ASSIGNED TASK:
Report how many lines of the entries below contain the word "bottom", and nothing more.

# # # # # # #

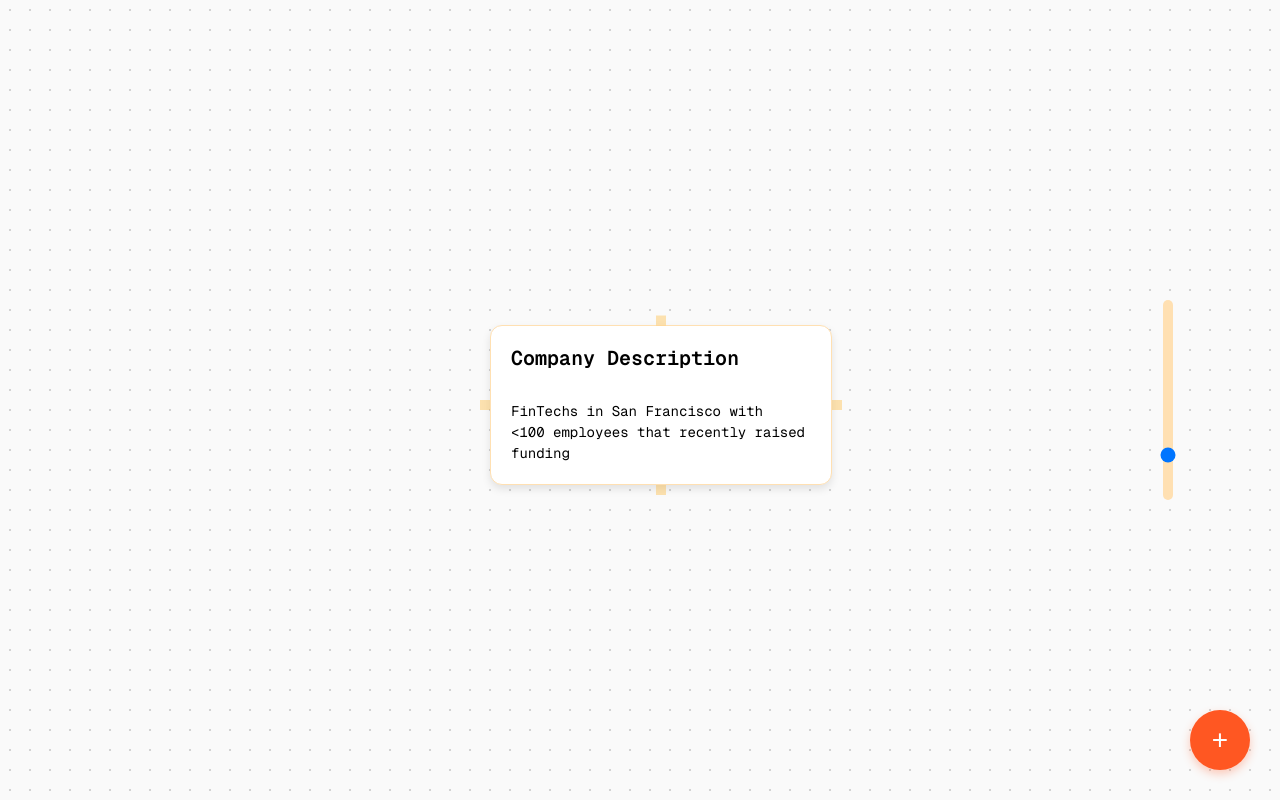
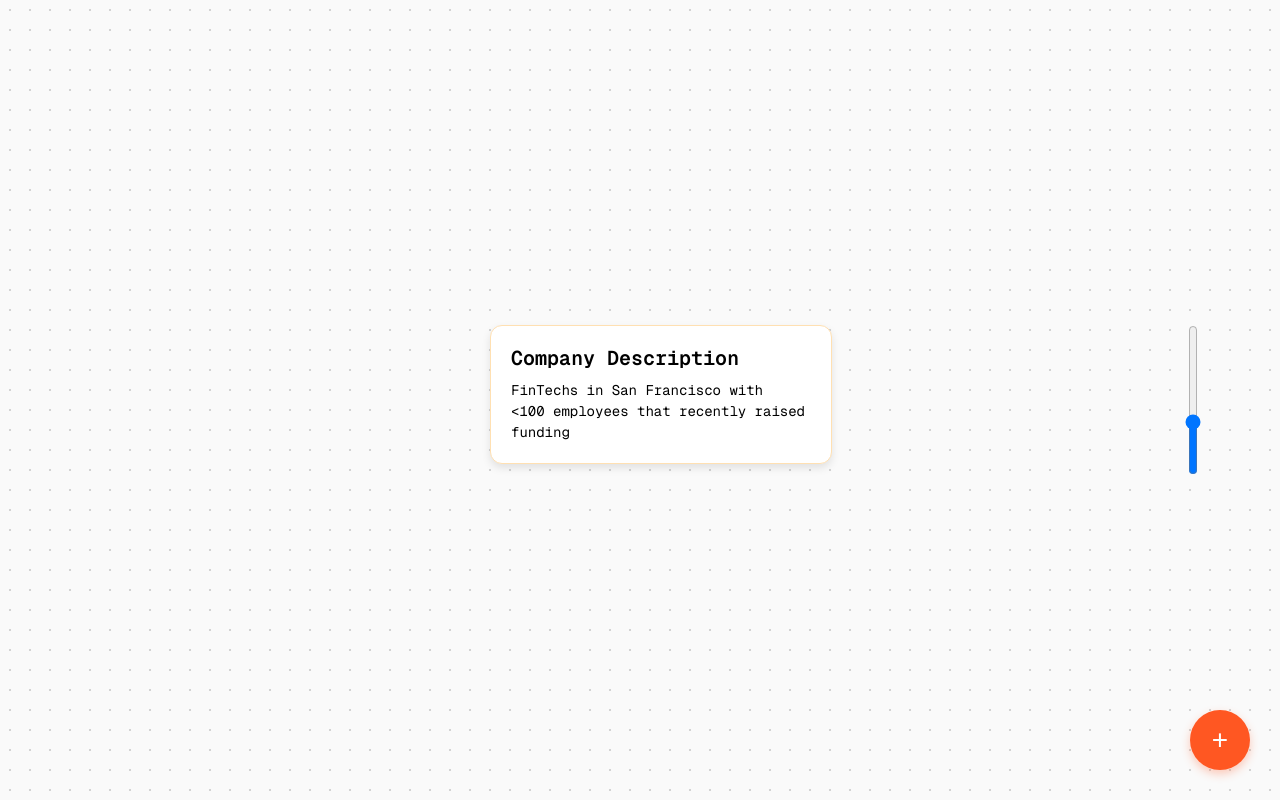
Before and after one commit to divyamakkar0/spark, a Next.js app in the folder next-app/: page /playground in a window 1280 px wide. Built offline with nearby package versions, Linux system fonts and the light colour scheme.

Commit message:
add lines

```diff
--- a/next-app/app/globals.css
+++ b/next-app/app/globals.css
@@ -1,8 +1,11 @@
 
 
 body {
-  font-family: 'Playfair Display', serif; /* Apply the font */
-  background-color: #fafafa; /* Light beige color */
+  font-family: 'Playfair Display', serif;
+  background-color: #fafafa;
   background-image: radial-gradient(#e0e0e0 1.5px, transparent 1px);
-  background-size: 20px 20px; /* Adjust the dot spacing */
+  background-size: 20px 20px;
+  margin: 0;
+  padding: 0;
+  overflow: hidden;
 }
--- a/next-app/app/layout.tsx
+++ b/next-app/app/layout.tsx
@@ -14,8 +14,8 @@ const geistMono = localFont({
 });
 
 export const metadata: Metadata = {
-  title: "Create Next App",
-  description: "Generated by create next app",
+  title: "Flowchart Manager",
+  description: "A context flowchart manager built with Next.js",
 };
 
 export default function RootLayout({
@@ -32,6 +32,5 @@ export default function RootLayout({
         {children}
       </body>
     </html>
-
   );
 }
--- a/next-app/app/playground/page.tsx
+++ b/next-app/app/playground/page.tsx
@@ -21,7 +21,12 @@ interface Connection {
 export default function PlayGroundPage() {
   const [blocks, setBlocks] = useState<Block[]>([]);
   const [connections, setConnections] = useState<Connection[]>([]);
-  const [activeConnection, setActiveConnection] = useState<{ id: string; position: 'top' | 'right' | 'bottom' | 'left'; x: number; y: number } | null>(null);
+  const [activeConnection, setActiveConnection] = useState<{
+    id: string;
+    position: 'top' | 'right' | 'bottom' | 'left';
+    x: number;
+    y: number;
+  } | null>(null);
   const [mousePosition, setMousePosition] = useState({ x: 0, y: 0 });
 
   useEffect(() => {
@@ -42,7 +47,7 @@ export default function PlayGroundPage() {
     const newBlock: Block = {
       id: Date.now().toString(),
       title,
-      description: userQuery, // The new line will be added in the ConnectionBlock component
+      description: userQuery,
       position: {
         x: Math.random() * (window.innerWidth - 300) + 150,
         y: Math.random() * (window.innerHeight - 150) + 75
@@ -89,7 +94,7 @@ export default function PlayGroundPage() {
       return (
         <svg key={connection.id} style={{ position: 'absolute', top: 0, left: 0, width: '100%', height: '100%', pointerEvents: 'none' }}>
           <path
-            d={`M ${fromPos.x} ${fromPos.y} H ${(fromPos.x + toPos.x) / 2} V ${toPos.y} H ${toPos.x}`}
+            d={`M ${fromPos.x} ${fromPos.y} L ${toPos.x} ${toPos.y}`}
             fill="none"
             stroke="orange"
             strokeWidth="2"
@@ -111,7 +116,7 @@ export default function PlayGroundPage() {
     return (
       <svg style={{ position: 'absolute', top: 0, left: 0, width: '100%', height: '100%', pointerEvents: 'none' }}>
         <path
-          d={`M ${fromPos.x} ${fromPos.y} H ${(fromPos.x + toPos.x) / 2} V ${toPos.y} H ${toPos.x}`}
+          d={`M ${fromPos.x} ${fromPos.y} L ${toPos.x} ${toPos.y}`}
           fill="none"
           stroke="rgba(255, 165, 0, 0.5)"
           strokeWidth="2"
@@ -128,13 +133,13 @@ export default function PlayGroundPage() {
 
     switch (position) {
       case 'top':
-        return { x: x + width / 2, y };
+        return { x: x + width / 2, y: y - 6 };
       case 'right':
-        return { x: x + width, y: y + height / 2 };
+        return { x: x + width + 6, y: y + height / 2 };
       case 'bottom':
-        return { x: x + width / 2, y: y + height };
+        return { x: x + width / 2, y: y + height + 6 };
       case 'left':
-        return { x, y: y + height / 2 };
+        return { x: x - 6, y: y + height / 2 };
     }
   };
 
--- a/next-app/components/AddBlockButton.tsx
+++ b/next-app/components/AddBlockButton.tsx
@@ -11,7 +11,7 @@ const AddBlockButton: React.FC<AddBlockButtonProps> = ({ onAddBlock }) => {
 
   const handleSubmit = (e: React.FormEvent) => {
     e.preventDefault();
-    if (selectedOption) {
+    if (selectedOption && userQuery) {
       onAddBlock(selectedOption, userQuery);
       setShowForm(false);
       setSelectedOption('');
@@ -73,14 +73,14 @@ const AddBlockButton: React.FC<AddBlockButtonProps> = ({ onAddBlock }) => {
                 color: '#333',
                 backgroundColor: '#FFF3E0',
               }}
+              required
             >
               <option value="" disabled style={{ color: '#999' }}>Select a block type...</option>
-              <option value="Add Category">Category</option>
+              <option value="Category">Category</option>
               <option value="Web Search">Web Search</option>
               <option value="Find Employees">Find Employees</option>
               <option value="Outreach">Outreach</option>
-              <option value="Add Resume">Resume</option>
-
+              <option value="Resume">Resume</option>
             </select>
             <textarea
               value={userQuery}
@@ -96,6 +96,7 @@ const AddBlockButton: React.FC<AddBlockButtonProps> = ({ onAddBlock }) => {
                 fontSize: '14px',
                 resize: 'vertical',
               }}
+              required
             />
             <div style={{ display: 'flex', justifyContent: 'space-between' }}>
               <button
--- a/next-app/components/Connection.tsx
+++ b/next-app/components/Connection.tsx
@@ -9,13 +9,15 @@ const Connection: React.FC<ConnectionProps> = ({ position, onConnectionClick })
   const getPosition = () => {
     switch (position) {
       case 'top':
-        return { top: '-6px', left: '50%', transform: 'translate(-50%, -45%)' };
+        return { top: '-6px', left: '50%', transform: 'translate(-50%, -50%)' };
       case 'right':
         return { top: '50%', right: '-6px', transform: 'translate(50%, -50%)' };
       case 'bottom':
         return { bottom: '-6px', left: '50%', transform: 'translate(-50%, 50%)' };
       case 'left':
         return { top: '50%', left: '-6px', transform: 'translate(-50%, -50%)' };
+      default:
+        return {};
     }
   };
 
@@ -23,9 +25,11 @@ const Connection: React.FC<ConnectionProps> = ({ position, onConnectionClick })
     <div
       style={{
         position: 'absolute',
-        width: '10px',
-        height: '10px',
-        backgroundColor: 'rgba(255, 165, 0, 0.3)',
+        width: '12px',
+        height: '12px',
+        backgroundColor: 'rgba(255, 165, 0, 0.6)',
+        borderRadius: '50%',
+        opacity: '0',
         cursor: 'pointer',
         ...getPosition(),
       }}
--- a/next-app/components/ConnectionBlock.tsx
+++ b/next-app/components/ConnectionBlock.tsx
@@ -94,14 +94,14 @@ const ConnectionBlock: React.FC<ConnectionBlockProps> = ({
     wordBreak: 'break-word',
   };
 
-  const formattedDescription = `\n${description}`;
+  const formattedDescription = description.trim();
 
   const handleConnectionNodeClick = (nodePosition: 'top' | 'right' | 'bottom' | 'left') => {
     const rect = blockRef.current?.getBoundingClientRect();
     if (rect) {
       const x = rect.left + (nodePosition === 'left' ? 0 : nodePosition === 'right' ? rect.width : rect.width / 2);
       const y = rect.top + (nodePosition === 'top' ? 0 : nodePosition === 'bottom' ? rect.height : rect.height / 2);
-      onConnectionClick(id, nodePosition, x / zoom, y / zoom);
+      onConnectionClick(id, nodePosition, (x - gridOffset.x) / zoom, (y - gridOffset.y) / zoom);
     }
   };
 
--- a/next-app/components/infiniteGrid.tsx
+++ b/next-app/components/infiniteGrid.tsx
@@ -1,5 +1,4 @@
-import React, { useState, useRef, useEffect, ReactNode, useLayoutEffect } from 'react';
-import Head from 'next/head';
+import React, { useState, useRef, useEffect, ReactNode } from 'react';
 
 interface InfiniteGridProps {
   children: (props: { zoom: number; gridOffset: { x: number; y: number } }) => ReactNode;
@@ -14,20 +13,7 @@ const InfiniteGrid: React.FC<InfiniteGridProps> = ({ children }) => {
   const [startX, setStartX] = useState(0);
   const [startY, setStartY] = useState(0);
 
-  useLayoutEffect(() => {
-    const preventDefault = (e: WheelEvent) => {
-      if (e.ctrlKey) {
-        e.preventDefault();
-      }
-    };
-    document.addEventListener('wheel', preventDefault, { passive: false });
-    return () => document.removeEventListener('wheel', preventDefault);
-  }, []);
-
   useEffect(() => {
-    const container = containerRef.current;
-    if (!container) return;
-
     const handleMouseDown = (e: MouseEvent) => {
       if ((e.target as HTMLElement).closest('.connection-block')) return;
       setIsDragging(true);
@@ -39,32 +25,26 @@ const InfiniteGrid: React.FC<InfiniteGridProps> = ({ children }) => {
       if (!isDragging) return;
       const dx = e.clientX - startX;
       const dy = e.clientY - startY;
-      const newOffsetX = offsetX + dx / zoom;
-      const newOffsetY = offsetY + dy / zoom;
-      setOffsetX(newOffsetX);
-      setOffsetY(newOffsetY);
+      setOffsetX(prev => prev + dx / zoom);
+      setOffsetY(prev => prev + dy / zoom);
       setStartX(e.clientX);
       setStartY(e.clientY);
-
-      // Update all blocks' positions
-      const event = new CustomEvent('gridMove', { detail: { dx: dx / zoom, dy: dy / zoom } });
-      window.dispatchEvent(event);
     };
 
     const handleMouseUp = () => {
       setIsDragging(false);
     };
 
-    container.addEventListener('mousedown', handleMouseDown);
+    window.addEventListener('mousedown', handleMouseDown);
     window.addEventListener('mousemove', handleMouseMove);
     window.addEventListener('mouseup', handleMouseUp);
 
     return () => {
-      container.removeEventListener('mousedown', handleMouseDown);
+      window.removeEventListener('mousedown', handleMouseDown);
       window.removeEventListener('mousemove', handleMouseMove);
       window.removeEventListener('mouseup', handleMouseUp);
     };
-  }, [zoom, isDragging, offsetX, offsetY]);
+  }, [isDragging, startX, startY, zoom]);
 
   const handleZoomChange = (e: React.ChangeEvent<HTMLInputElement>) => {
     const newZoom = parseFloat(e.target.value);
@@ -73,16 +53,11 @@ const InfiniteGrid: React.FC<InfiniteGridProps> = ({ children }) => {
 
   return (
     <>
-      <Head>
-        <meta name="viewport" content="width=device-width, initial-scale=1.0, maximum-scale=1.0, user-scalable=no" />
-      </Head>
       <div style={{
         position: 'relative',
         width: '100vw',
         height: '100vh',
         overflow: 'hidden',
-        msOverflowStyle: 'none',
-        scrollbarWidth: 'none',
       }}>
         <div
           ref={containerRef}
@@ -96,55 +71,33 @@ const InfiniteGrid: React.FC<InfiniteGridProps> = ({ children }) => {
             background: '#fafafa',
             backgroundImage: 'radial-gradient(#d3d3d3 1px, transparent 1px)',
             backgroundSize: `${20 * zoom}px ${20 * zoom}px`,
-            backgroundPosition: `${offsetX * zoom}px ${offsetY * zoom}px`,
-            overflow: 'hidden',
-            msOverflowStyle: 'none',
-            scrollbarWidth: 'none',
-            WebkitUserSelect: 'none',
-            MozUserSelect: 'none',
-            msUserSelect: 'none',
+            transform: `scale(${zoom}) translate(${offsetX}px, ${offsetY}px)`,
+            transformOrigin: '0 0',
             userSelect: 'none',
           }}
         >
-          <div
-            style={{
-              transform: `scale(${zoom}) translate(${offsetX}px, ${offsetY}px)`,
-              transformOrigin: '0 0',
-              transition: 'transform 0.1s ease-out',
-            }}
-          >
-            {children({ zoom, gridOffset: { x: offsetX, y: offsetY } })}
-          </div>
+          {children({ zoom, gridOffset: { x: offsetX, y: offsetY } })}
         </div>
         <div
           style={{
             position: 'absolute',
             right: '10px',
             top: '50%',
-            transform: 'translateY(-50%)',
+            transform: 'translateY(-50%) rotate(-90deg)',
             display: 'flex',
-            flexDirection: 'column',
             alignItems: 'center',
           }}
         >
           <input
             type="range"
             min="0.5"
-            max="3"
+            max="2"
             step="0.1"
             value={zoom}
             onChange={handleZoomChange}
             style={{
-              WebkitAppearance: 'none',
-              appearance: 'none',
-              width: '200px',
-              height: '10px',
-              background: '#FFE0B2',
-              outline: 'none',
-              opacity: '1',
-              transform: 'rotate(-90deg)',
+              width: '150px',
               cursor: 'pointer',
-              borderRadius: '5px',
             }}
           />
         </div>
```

# # # # # # #

TASK OUTPUT:
7